At this point in Better Call Saul, it’s difficult to know whether or not we’re supposed to root for Jimmy (Bob Odenkirk). Obviously, to a certain degree, we are. We’re in his house, after all. He’s hit rock bottom in “Expenses,” and though we know he’ll end up back on top (sort of) by the time Breaking Bad begins, it’s become obvious that the path there is going to be a profoundly ugly one. “Expenses” plays like a partner to “Chicanery” as an episode that captures exactly just how naturalistic the drama at the center of it is. It’s a show that’s pared down and precise — the pain doesn’t come from the near-operatic as it did in Breaking Bad, it comes from small, simple human foibles.

Read More »

Cool Posts From Around the Web:

Twin Peaks refresher

I’m still shocked that David Lynch and Mark Frost’s Twin Peaks aired on a major television network – let alone in primetime. The series heavily influenced a lot of prestige TV that followed its cancellation after its second season back in 1991, but I can’t think of another show that’s ever run the gamut of styles and genres quite the way this one did. The original run of episodes was thrilling because we had absolutely no idea what kind of show it would be from one moment to the next. Twin Peaks was the absolute king of tonal shifts, often whipping from surreal to comedic, from melodramatic to genuinely heartbreaking, from profound to eye-rollingly dumb. This show contained multitudes. But through it all, it remained enigmatic, eccentric, exciting, and distinctly Lynchian – even when Lynch himself scaled back his involvement during the show’s questionable second season.
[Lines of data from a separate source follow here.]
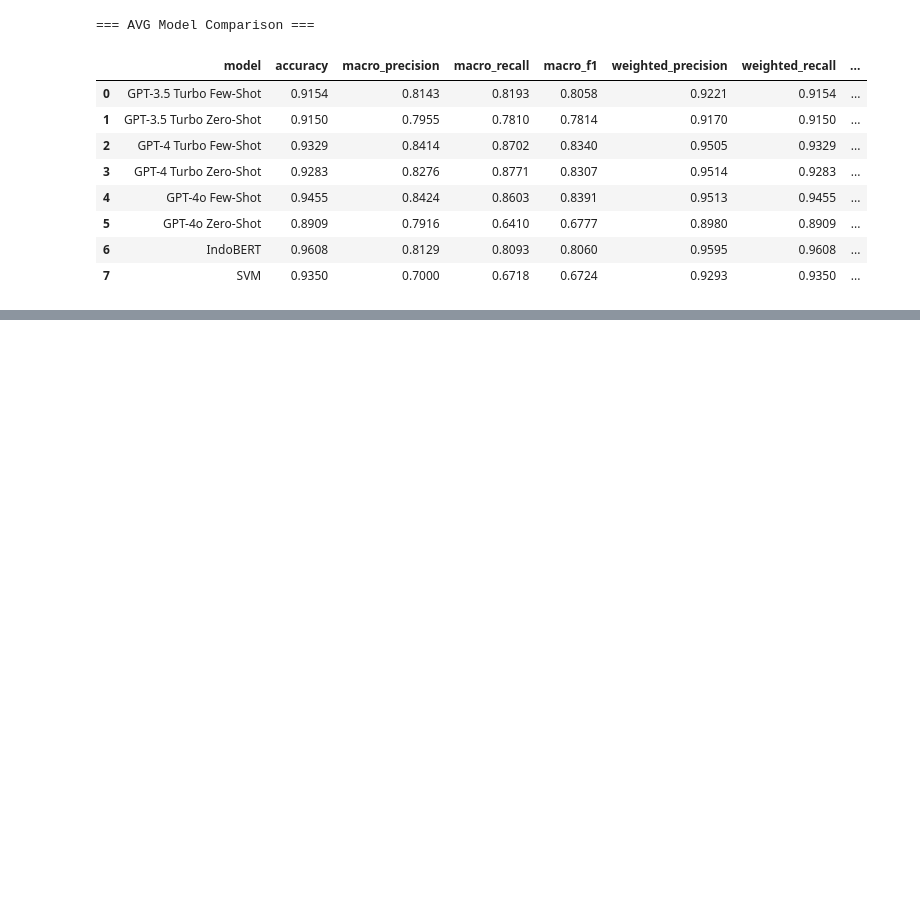
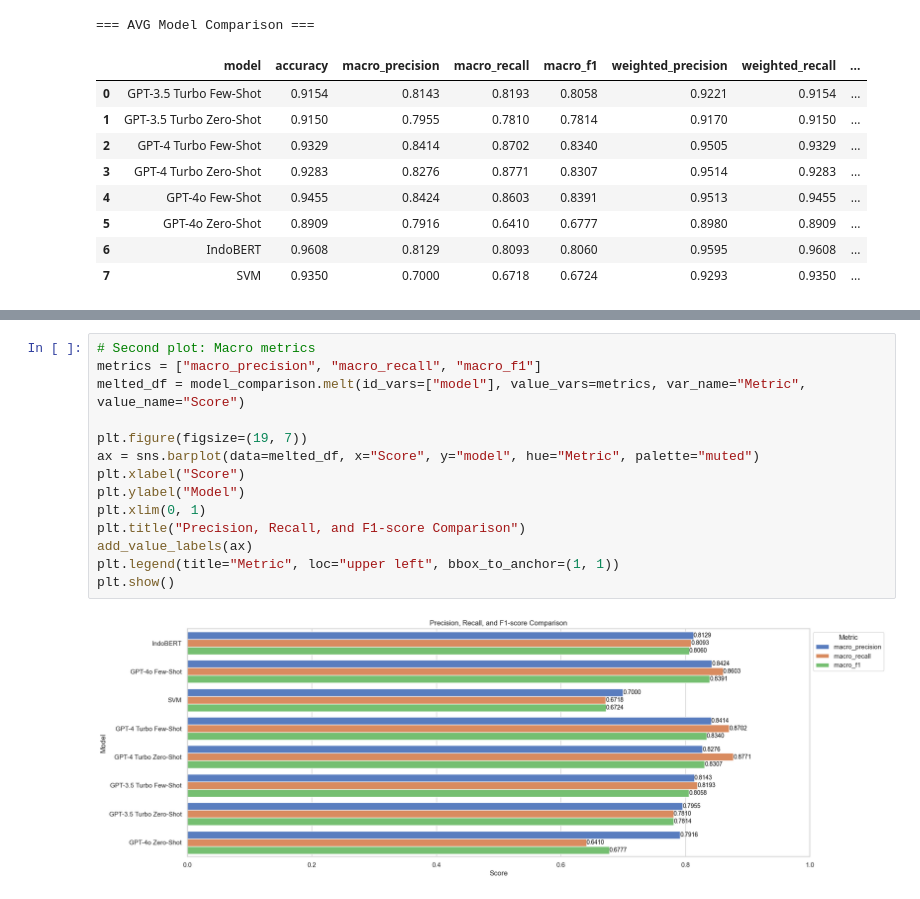
Before and after one commit to chells990/ABSA-Indonesia-Hotel-Reviews, a Jupyter notebook: notebook/eval.ipynb, the cells around one changed output, grey strips where cells are left out. Drawn from its saved outputs; the diff is of its cells as text; blank space fills up the shorter version.

```diff
--- a/notebook/eval.ipynb
+++ b/notebook/eval.ipynb
@@ -154,0 +201,16 @@ aspect_performance.round(4)
+# %%
+# Second plot: Macro metrics
+metrics = ["macro_precision", "macro_recall", "macro_f1"]
+melted_df = model_comparison.melt(id_vars=["model"], value_vars=metrics, var_name="Metric", value_name="Score")
+
+plt.figure(figsize=(19, 7))
+ax = sns.barplot(data=melted_df, x="Score", y="model", hue="Metric", palette="muted")
+plt.xlabel("Score")
+plt.ylabel("Model")
+plt.xlim(0, 1)
+plt.title("Precision, Recall, and F1-score Comparison")
+add_value_labels(ax)
+plt.legend(title="Metric", loc="upper left", bbox_to_anchor=(1, 1))
+plt.show()
+# %% [output]
+[figure, added]
```
Also changed, not shown: parts of 9 cells of this notebook.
With the limited series revival heading to Showtime this weekend, now’s a good time for a refresher about what you need to know, some questions left unanswered, and a bit of good old-fashioned speculation about what we might see in the future. Grab a cup of damn fine coffee, a slice of cherry pie, and join me for a whirlwind trip to small town America in the Pacific Northwest.
Read More »